Grant Writing: Getting Started
If you, or an organization you represent, are applying for funding from an institution such as a government department, corporation, foundation or trust, you will likely need to write a grant. Grant funds are awarded to support activities and programs that are consistent with a nonprofit organization’s mission. Grant writing can feel daunting and overwhelming — there’s strict deadlines, a wide variety of formats, and individual preferences by funder. Here is a brief overview to get started with grant writing.
First off, a few definitions you will need to know. A Request for Proposals (RFP) is used to announce the grant opportunity and outline eligibility, criteria, and how to apply. Some grant-making institutions will request a Letter of Intent (LOI), which is a brief summary of what you are applying for grant funds for. The Proposal is the full grant application, and a Report would be due to the funder once a grant is awarded.
Grant opportunities can be challenging to find. The Foundation Center’s Foundation Directory Online is a great resource for nonprofits which provides information on grantmakers and a list of current RFPs. Once you have identified a grant to apply to, it can be even more difficult to get awarded. Here are few tips to get you started:
Research, research, research

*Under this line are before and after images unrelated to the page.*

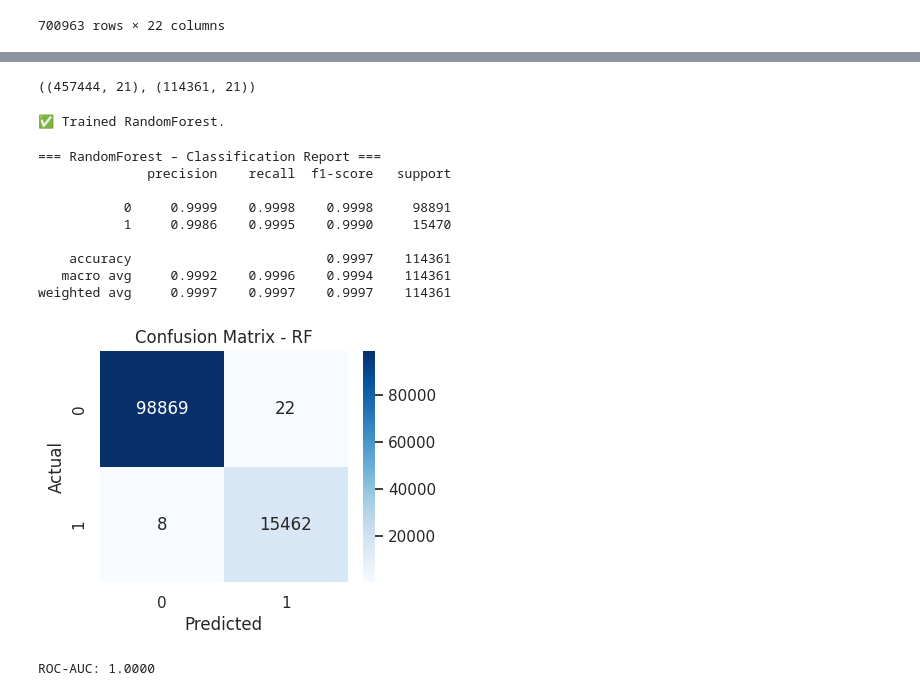
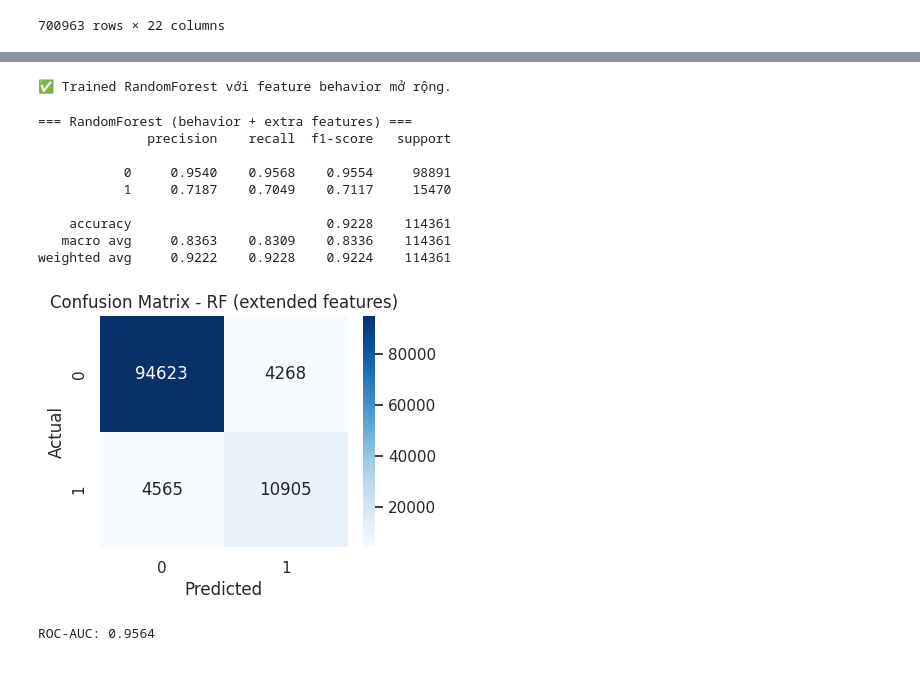
Before and after one commit to LeLongFintech/GULLIVER, a Jupyter notebook: training_model/machine_learning_model.ipynb, the cells around one changed output, grey strips where cells are left out. Cells and saved outputs as stored; diff of their text form; code cells hidden in the pictures.

Commit message:
udpate final model training

```diff
--- a/training_model/machine_learning_model.ipynb
+++ b/training_model/machine_learning_model.ipynb
@@ -25,8 +23,8 @@ sns.set(style="whitegrid")
 import warnings
 warnings.filterwarnings('ignore')
 # %%
-ohlcv = pd.read_csv("/kaggle/input/train-model-isolation-forest/OHLCV_Merge.csv")
-share_out = pd.read_csv("/kaggle/input/train-model-isolation-forest/Share_outstanding.csv")
+ohlcv = pd.read_csv("/kaggle/input/data-for-training/OHLCV_Merge.csv")
+share_out = pd.read_csv("/kaggle/input/data-for-training/Share_outstanding.csv")
 
 print("OHLCV_Merge shape:", ohlcv.shape)
 print("Share_outstanding shape:", share_out.shape)
@@ -294,19 +387,6 @@ ROC-AUC: 0.8754
-# %%
-feature_cols = [
-    "ret_1d","ret_3d","ret_5d",
-    "range_rel","close_loc","gap_open","vol_z20",
-    "turnover_3d","volz_3d","range_3d","close_loc_3d",
-    "turnover_5d","volz_5d","range_5d","close_loc_5d",
-    "turnover_10d","volz_10d","range_10d","close_loc_10d",
-    "turnover_pct","mkt_cap_pct"
-]
-label_col = "churn_flag"
-
-df_model = data.dropna(subset=feature_cols + [label_col]).copy()
-X = df_model[feature_cols]
-y = df_model[label_col].astype(int)
 # %%
 from sklearn.model_selection import train_test_split
+from sklearn.ensemble import RandomForestClassifier
 
 X_train, X_test, y_train, y_test = train_test_split(
     X, y,
@@ -315,50 +395,49 @@ X_train, X_test, y_train, y_test = train_test_split(
     stratify=y
 )
 
-X_train.shape, X_test.shape
+rf_feat = RandomForestClassifier(
+    n_estimators=400,
+    max_depth=None,
+    min_samples_leaf=3,              # hơi regularize cho ổn định hơn
+    n_jobs=-1,
+    random_state=42,
+    class_weight="balanced_subsample"
+)
+
+rf_feat.fit(X_train, y_train)
+print("✅ Trained RandomForest với feature behavior mở rộng.")
 # %% [output]
-((457444, 21), (114361, 21))
+✅ Trained RandomForest với feature behavior mở rộng.
-# %%
-from sklearn.ensemble import RandomForestClassifier
-
-rf = RandomForestClassifier(
-    n_estimators=400,
-    max_depth=None,
-    n_jobs=-1,
-    random_state=42,
-    class_weight='balanced_subsample'  # xử lý mất cân bằng
-)
-
-rf.fit(X_train, y_train)
-print("✅ Trained RandomForest.")
-# %% [output]
-✅ Trained RandomForest.
 # %%
-y_pred = rf.predict(X_test)
-y_prob = rf.predict_proba(X_test)[:, 1]
+from sklearn.metrics import classification_report, confusion_matrix, roc_auc_score
+import seaborn as sns
+import matplotlib.pyplot as plt
 
-print("=== RandomForest – Classification Report ===")
+y_pred = rf_feat.predict(X_test)
+y_prob = rf_feat.predict_proba(X_test)[:, 1]
+
+print("=== RandomForest (behavior + extra features) ===")
 print(classification_report(y_test, y_pred, digits=4))
 
 cm = confusion_matrix(y_test, y_pred)
 plt.figure(figsize=(4,3))
 sns.heatmap(cm, annot=True, fmt="d", cmap="Blues")
 plt.xlabel("Predicted")
 plt.ylabel("Actual")
-plt.title("Confusion Matrix - RF")
+plt.title("Confusion Matrix - RF (extended features)")
 plt.show()
 
 auc = roc_auc_score(y_test, y_prob)
 print(f"ROC-AUC: {auc:.4f}")
 # %% [output]
-=== RandomForest – Classification Report ===
+=== RandomForest (behavior + extra features) ===
               precision    recall  f1-score   support
 
-           0     0.9999    0.9998    0.9998     98891
-           1     0.9986    0.9995    0.9990     15470
+           0     0.9540    0.9568    0.9554     98891
+           1     0.7187    0.7049    0.7117     15470
 
-    accuracy                         0.9997    114361
-   macro avg     0.9992    0.9996    0.9994    114361
-weighted avg     0.9997    0.9997    0.9997    114361
+    accuracy                         0.9228    114361
+   macro avg     0.8363    0.8309    0.8336    114361
+weighted avg     0.9222    0.9228    0.9224    114361
-[figure, old version]
+[figure, new version]
-ROC-AUC: 1.0000
+ROC-AUC: 0.9564
```
Also changed, not shown: parts of 24 cells of this notebook, 1 other file.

Take the time to get all of the information about the grant you’ve chosen to apply for. Many grants have very specific requirements, so you first want to make sure that the grant opportunity is a good fit your nonprofit organization. Also, read the directions carefully to find out when the application is due, whether they require an LOI first, how to access the full application, etc. You can also do some research on the grantor’s website or on the internet to find out who else they funded and how much they got.
Clearly describe your project
It’s important to provide a compelling reason for why you need the grant funding and to differentiate yourself from everyone else applying. Clearly describe the need your project will meet in the community and what makes you different. Pretend you are introducing your work to someone totally new.
Use Your Resources
There are many websites and resources available online for grant writing. Check out the Foundation Center or others to help guide you. And, if you know anyone (or know someone who knows someone) at the foundation or grant-making entity, try to talk with them first to get as much information as you can and to advocate for your application.
It is fairly common to have your grant proposal denied the first time you apply. Do not get discouraged if it does not work out; keep writing and applying!